REQUIRED ACTION:
Within the material below, find each line bearing the word "repeat" and present it.

DATA TO PROCESS:
################
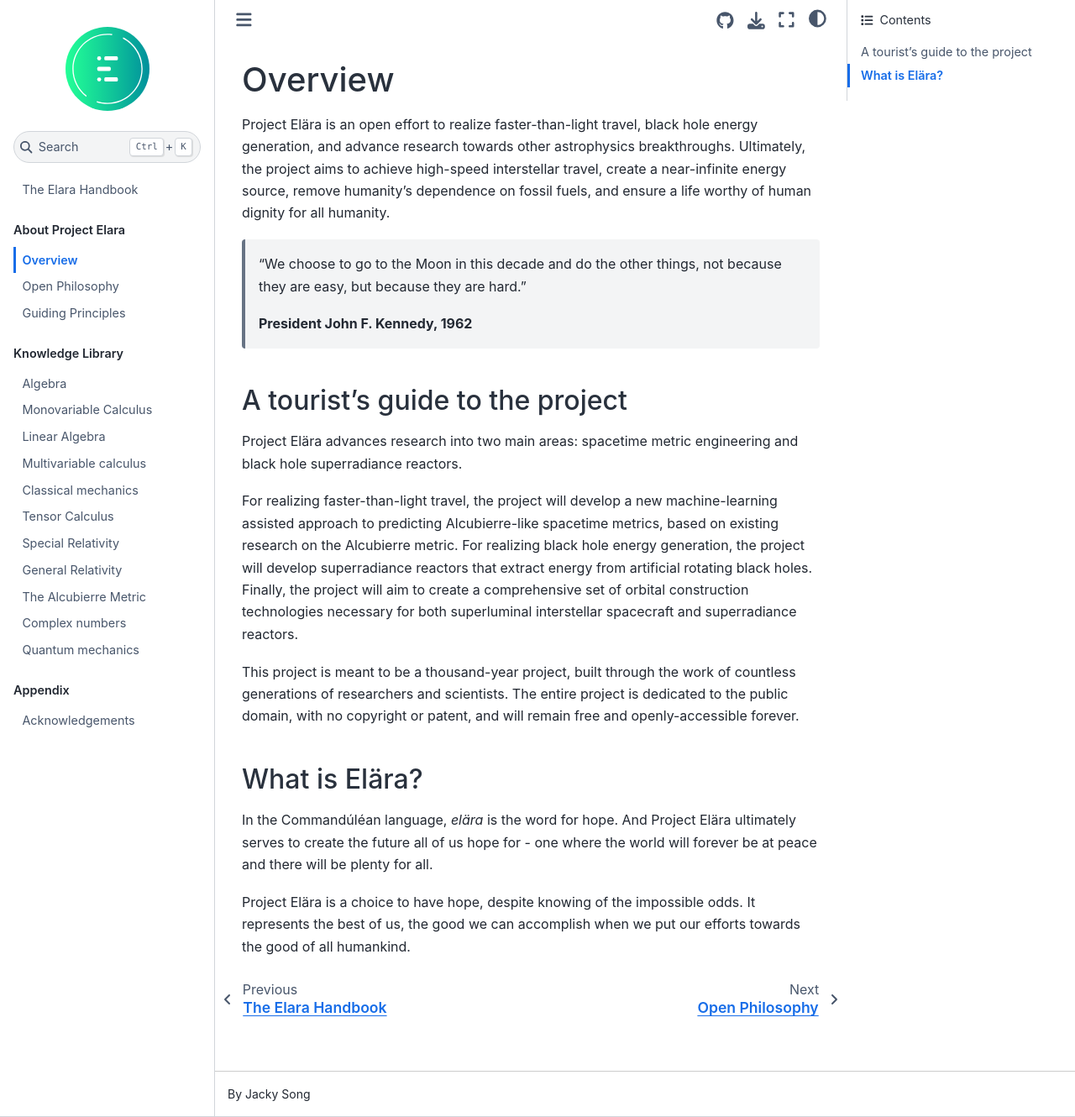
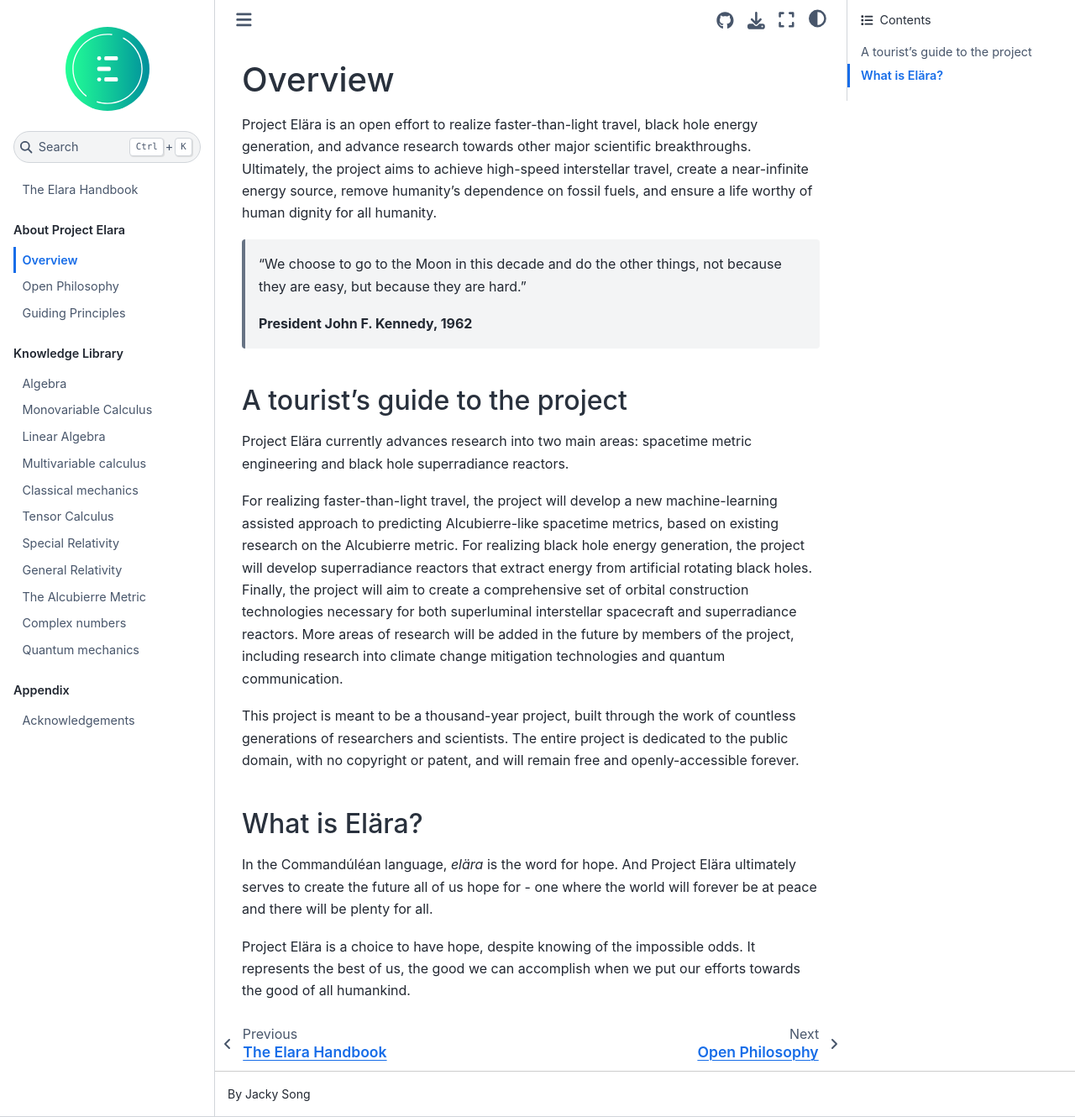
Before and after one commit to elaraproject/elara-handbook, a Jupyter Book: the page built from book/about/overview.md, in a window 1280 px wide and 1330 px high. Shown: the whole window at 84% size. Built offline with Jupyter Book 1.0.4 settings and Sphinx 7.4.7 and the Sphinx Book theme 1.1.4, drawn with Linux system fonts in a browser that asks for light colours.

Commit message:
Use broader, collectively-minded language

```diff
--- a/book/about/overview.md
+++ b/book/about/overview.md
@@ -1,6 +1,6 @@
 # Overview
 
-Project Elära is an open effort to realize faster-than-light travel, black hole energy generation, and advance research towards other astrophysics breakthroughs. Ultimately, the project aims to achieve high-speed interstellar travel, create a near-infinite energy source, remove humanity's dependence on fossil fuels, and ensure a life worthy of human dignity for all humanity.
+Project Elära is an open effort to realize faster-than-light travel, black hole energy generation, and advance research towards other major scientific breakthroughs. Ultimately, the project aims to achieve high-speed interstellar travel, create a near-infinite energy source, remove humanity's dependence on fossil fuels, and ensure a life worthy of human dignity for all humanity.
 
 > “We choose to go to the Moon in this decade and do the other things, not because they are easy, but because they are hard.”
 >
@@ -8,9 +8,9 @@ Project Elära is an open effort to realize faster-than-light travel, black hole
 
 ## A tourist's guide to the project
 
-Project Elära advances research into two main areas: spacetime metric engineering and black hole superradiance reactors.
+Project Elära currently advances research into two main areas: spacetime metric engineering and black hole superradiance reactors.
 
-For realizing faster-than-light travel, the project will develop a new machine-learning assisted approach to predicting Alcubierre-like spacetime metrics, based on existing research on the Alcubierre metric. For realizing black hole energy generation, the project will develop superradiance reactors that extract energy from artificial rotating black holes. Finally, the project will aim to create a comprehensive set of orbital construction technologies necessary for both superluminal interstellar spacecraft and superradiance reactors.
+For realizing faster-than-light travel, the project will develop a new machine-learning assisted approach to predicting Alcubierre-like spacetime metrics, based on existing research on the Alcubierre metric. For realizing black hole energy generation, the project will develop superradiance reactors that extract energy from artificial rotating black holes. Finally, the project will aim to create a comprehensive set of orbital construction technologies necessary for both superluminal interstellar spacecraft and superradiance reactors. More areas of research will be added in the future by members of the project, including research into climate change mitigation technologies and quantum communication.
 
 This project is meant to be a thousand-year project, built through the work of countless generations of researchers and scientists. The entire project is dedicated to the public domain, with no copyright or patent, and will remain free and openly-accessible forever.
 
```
################
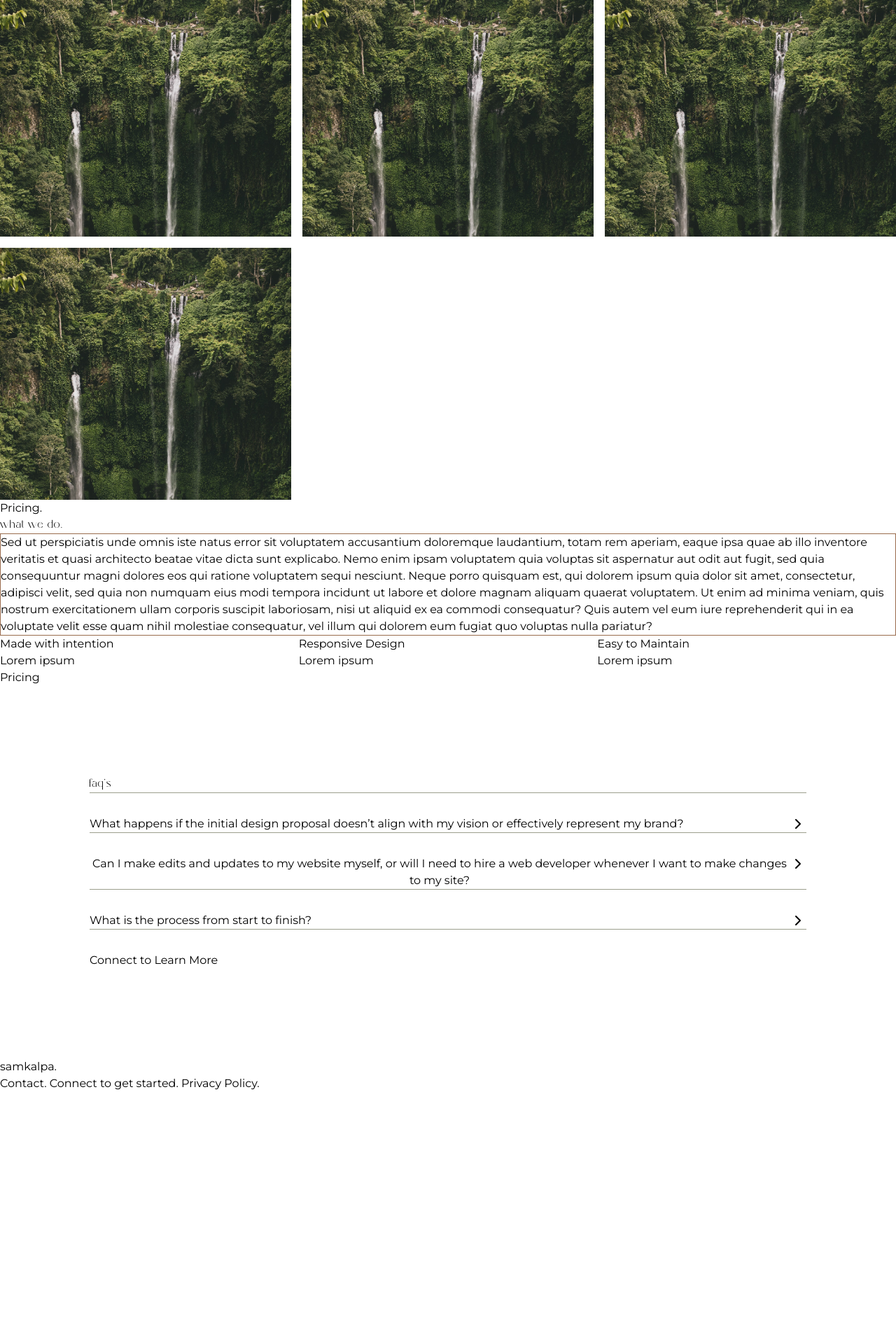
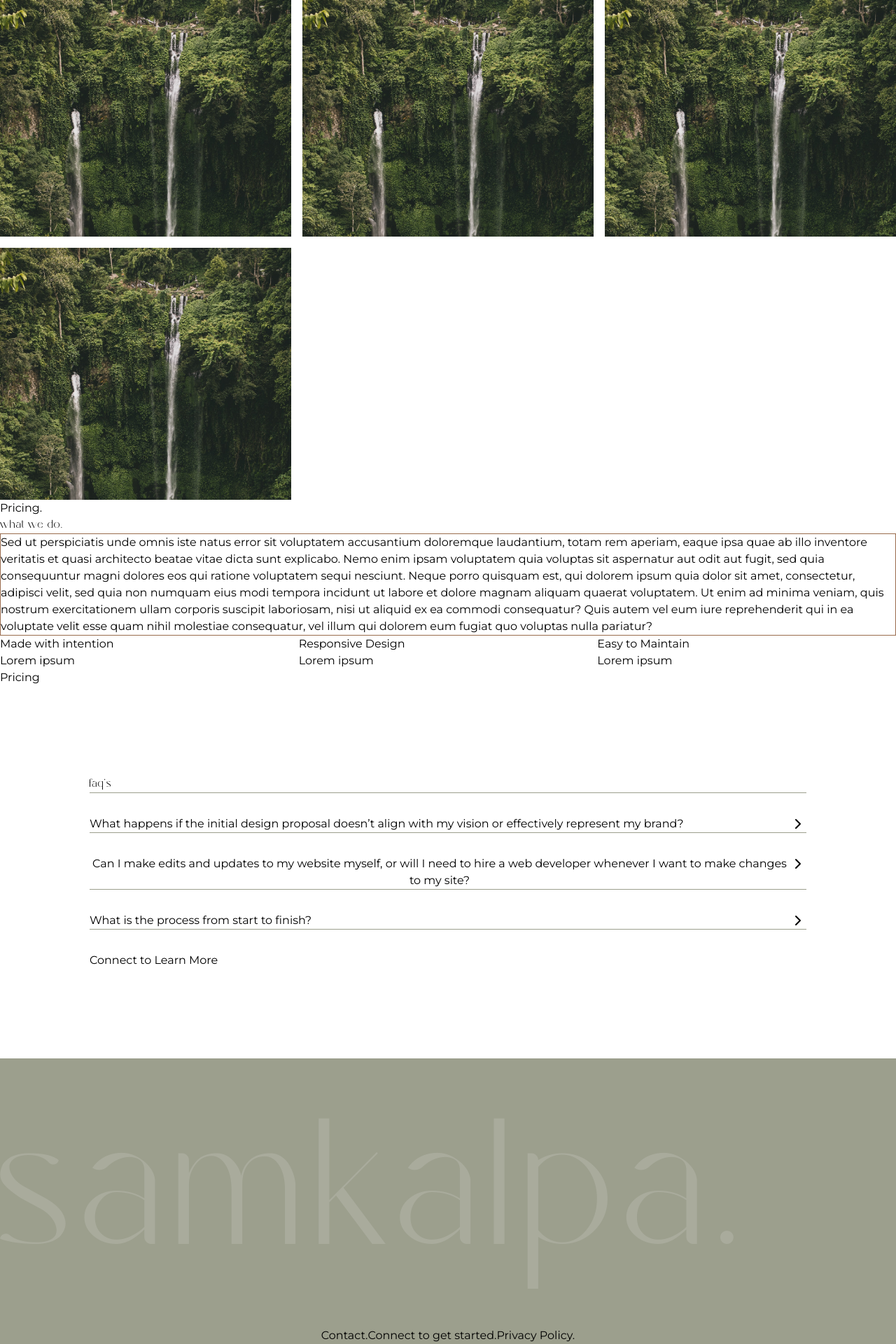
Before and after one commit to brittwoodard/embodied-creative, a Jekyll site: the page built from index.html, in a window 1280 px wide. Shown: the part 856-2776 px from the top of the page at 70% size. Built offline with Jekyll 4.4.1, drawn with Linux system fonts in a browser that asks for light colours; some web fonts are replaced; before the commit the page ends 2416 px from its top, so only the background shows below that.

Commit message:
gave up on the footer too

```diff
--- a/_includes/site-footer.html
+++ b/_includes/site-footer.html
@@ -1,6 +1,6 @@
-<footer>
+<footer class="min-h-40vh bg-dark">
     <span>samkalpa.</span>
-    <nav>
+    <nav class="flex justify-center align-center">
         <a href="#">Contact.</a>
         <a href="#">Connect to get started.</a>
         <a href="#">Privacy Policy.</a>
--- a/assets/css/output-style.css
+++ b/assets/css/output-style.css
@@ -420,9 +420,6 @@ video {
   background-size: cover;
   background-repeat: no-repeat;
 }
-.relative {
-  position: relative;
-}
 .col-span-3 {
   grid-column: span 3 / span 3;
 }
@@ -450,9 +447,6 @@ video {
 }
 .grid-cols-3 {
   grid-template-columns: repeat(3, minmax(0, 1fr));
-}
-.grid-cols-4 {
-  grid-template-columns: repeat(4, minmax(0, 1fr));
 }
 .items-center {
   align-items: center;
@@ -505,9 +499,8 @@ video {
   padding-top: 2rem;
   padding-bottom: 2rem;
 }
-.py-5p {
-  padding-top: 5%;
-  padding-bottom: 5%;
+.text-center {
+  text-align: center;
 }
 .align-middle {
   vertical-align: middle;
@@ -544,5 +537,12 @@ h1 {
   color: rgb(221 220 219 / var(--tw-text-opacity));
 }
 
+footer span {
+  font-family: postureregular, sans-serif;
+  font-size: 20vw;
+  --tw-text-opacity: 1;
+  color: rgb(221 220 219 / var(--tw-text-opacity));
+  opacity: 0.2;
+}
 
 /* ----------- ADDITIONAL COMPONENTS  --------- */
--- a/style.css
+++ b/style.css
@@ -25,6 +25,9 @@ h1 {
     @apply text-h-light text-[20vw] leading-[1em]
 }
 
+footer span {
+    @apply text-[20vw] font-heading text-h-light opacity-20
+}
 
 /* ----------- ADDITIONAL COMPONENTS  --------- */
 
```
################
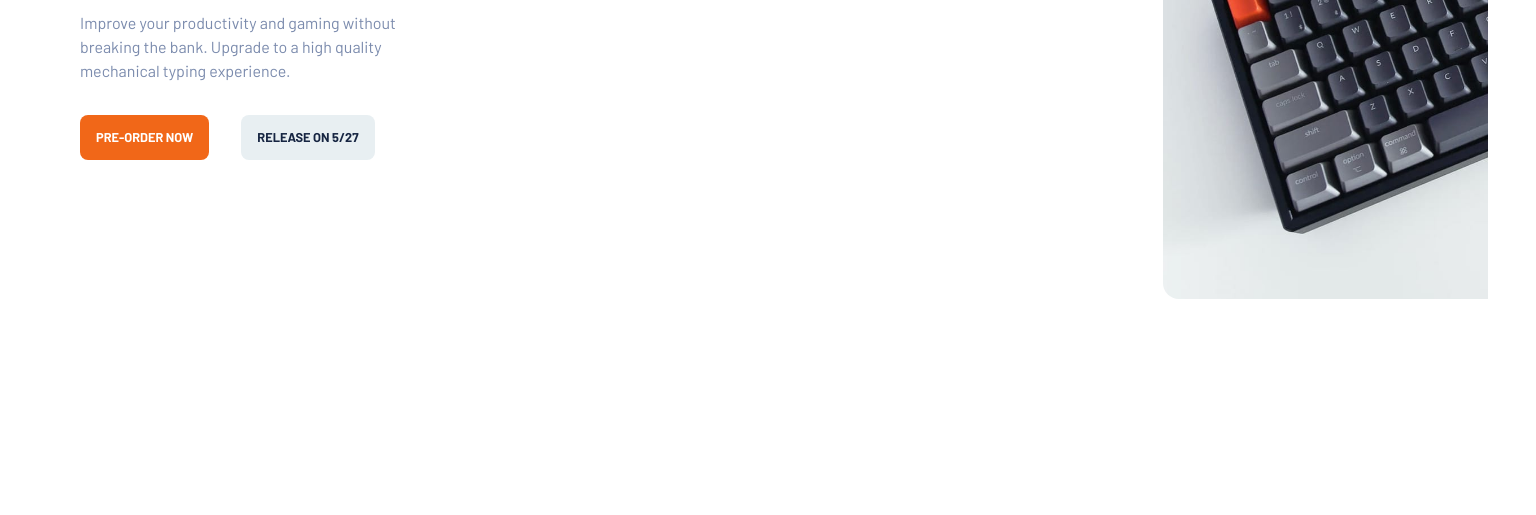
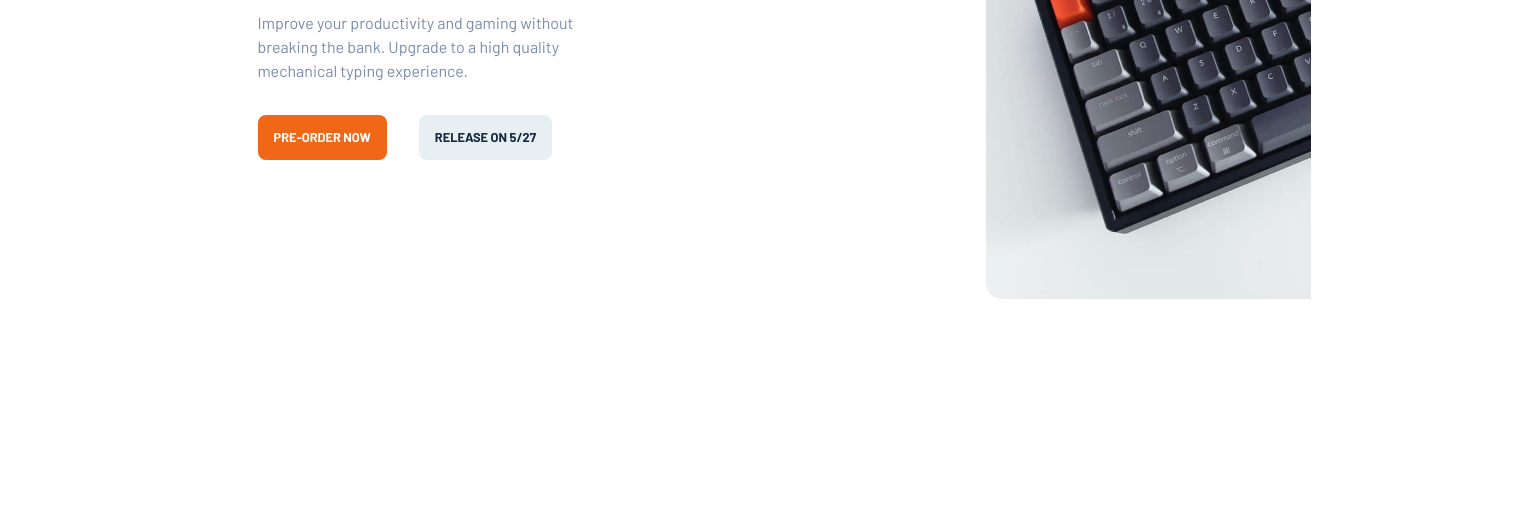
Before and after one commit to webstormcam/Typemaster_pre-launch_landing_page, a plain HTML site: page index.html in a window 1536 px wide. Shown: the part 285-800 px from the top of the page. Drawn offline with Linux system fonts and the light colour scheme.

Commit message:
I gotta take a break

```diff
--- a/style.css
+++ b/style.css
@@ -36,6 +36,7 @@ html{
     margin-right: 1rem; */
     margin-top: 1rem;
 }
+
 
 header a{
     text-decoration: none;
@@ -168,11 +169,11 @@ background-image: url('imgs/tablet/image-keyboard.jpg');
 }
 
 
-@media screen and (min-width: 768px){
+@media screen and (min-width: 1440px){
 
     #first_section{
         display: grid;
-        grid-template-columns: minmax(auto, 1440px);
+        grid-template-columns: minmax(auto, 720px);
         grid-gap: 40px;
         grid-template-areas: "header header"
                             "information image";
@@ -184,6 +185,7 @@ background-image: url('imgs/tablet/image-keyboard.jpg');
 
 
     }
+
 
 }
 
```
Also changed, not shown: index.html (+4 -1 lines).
################
RESPONSE TO THE TASK:
   background-repeat: no-repeat;
   grid-template-columns: repeat(3, minmax(0, 1fr));
-  grid-template-columns: repeat(4, minmax(0, 1fr));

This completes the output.